§ ASSIGNED TASK
The word "text" marks the lines to find; copy every such line from the data below.

§ LISTED ENTRIES
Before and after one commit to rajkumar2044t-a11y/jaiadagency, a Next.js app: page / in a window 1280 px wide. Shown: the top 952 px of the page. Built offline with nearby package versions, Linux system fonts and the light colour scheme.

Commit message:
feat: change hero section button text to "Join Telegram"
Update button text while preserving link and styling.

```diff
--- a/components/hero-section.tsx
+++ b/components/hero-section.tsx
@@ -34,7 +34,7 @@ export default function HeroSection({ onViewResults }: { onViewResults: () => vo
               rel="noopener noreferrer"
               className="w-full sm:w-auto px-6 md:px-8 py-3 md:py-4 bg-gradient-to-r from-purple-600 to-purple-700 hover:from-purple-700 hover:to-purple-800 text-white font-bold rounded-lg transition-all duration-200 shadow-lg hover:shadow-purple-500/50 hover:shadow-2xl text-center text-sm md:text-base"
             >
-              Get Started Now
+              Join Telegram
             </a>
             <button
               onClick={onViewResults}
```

---

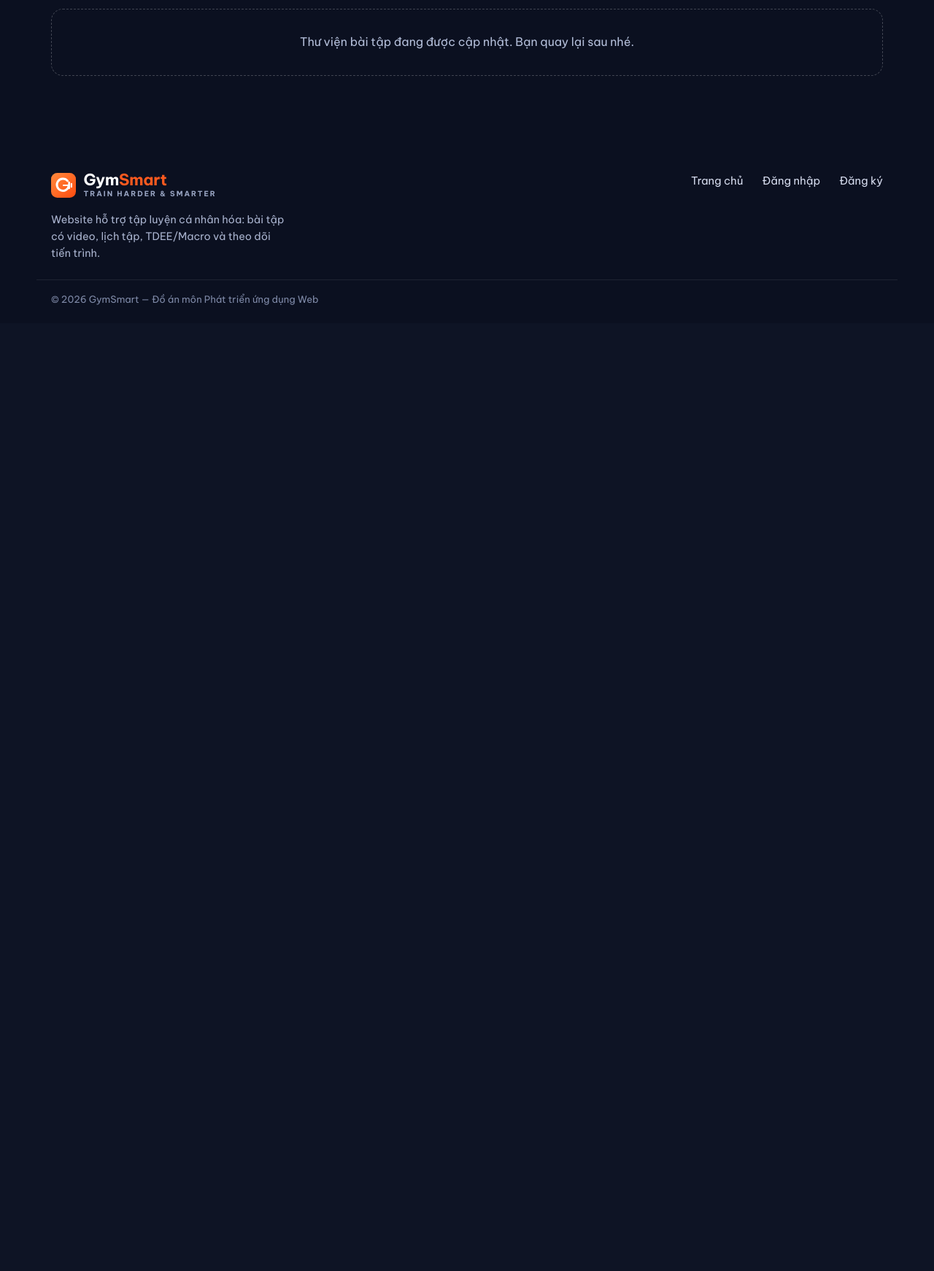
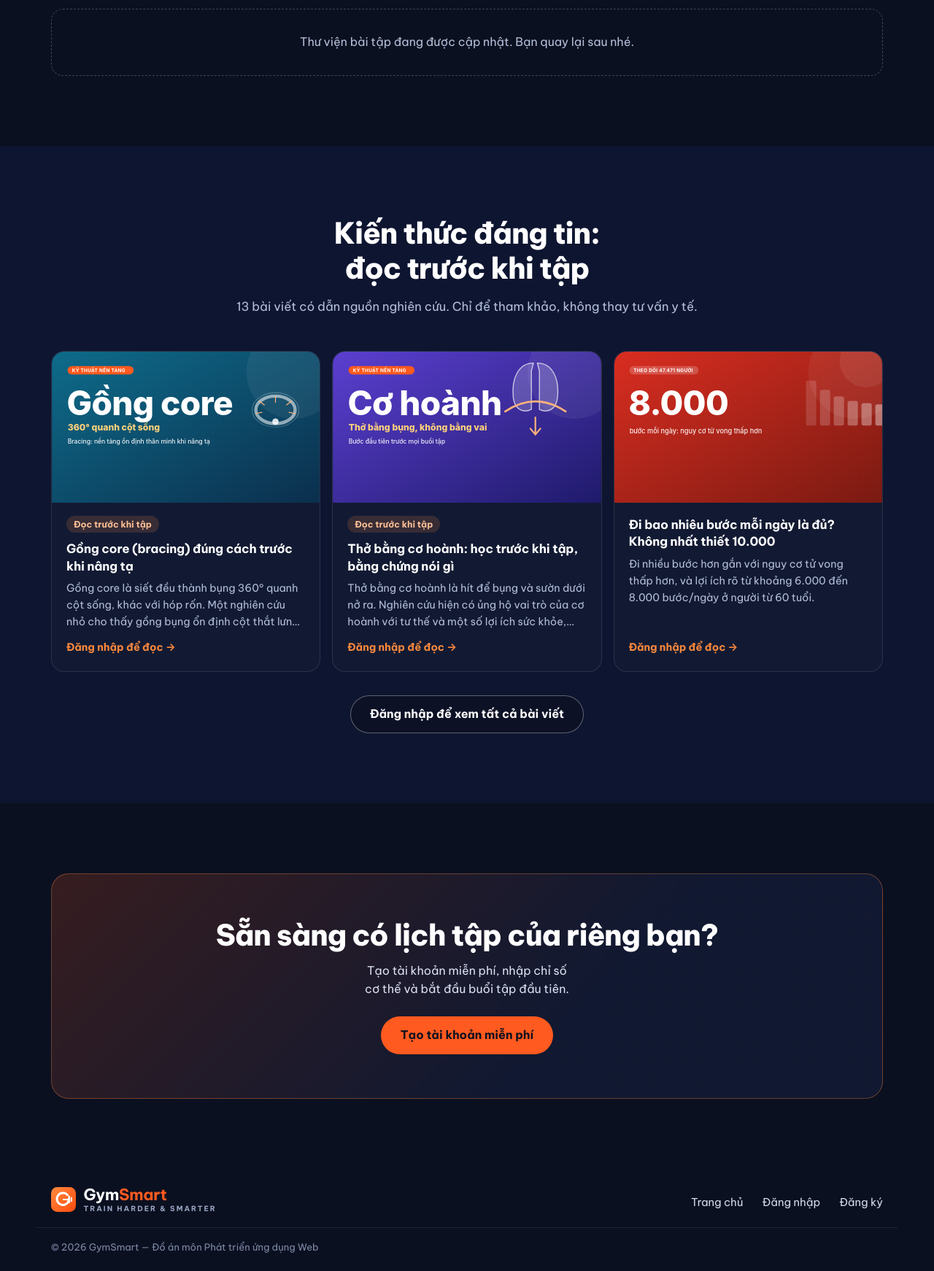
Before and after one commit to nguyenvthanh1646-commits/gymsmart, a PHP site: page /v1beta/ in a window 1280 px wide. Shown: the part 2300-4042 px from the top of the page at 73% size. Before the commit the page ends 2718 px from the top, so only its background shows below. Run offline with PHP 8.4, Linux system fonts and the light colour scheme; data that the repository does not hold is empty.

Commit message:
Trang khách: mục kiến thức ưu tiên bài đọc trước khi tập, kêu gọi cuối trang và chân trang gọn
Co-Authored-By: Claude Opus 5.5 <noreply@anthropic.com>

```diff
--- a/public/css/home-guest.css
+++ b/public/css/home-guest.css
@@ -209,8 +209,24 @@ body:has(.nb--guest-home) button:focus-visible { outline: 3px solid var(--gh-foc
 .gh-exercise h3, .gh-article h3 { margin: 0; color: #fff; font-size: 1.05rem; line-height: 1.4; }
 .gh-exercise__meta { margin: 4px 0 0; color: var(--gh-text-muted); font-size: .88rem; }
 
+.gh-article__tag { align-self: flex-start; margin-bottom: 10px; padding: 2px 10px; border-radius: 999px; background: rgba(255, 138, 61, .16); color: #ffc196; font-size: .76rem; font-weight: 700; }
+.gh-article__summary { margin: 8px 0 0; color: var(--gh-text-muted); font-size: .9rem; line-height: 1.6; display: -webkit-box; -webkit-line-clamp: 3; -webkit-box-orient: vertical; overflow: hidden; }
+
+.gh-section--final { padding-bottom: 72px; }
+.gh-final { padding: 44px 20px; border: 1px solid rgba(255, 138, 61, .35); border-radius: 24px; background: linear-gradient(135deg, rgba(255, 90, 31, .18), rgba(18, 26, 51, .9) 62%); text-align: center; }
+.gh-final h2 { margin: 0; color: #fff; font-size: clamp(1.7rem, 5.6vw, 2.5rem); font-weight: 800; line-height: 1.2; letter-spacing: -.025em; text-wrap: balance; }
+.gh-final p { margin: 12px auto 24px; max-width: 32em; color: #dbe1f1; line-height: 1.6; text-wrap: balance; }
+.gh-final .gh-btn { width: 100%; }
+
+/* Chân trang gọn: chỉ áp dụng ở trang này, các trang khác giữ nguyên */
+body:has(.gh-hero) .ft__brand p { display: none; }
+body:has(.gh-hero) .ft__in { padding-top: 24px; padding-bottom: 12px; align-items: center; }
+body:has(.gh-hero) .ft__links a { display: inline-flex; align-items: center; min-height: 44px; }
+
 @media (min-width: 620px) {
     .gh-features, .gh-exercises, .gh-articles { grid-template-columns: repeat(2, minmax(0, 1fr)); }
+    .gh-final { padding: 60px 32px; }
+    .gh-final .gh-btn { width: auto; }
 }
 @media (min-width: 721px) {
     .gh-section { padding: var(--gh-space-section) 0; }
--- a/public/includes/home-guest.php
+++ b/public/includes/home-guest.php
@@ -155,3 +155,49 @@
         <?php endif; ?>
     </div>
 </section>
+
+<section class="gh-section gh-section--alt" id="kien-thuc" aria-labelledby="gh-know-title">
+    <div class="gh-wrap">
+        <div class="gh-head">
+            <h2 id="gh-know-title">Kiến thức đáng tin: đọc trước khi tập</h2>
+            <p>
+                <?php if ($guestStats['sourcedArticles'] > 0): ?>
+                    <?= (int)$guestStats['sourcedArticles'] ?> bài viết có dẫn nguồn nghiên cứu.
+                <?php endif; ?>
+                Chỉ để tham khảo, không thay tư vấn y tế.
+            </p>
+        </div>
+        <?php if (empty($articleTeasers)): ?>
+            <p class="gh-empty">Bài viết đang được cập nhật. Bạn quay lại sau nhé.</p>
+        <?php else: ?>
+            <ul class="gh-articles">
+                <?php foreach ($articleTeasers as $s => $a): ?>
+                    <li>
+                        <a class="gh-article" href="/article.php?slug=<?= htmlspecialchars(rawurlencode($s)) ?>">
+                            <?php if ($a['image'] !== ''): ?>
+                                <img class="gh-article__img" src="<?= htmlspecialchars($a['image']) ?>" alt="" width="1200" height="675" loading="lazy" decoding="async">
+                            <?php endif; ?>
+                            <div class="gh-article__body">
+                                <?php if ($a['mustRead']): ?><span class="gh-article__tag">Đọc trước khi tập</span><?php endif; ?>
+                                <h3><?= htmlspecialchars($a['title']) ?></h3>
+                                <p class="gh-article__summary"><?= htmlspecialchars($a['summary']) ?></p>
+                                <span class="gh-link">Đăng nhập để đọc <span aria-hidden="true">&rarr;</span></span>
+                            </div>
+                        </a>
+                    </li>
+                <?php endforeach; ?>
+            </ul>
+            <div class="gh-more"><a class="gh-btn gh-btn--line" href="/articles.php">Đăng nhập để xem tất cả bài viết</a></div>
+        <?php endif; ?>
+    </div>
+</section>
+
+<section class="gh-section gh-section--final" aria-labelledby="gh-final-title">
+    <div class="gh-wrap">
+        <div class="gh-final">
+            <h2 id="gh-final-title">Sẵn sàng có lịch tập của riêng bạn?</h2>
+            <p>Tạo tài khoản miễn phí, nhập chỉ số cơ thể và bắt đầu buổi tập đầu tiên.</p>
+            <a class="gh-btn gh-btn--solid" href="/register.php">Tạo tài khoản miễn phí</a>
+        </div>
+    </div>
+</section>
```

§ OUTPUT
feat: change hero section button text to "Join Telegram"
Update button text while preserving link and styling.
               className="w-full sm:w-auto px-6 md:px-8 py-3 md:py-4 bg-gradient-to-r from-purple-600 to-purple-700 hover:from-purple-700 hover:to-purple-800 text-white font-bold rounded-lg transition-all duration-200 shadow-lg hover:shadow-purple-500/50 hover:shadow-2xl text-center text-sm md:text-base"
 .gh-exercise__meta { margin: 4px 0 0; color: var(--gh-text-muted); font-size: .88rem; }
+.gh-article__summary { margin: 8px 0 0; color: var(--gh-text-muted); font-size: .9rem; line-height: 1.6; display: -webkit-box; -webkit-line-clamp: 3; -webkit-box-orient: vertical; overflow: hidden; }
+.gh-final { padding: 44px 20px; border: 1px solid rgba(255, 138, 61, .35); border-radius: 24px; background: linear-gradient(135deg, rgba(255, 90, 31, .18), rgba(18, 26, 51, .9) 62%); text-align: center; }
+.gh-final h2 { margin: 0; color: #fff; font-size: clamp(1.7rem, 5.6vw, 2.5rem); font-weight: 800; line-height: 1.2; letter-spacing: -.025em; text-wrap: balance; }
+.gh-final p { margin: 12px auto 24px; max-width: 32em; color: #dbe1f1; line-height: 1.6; text-wrap: balance; }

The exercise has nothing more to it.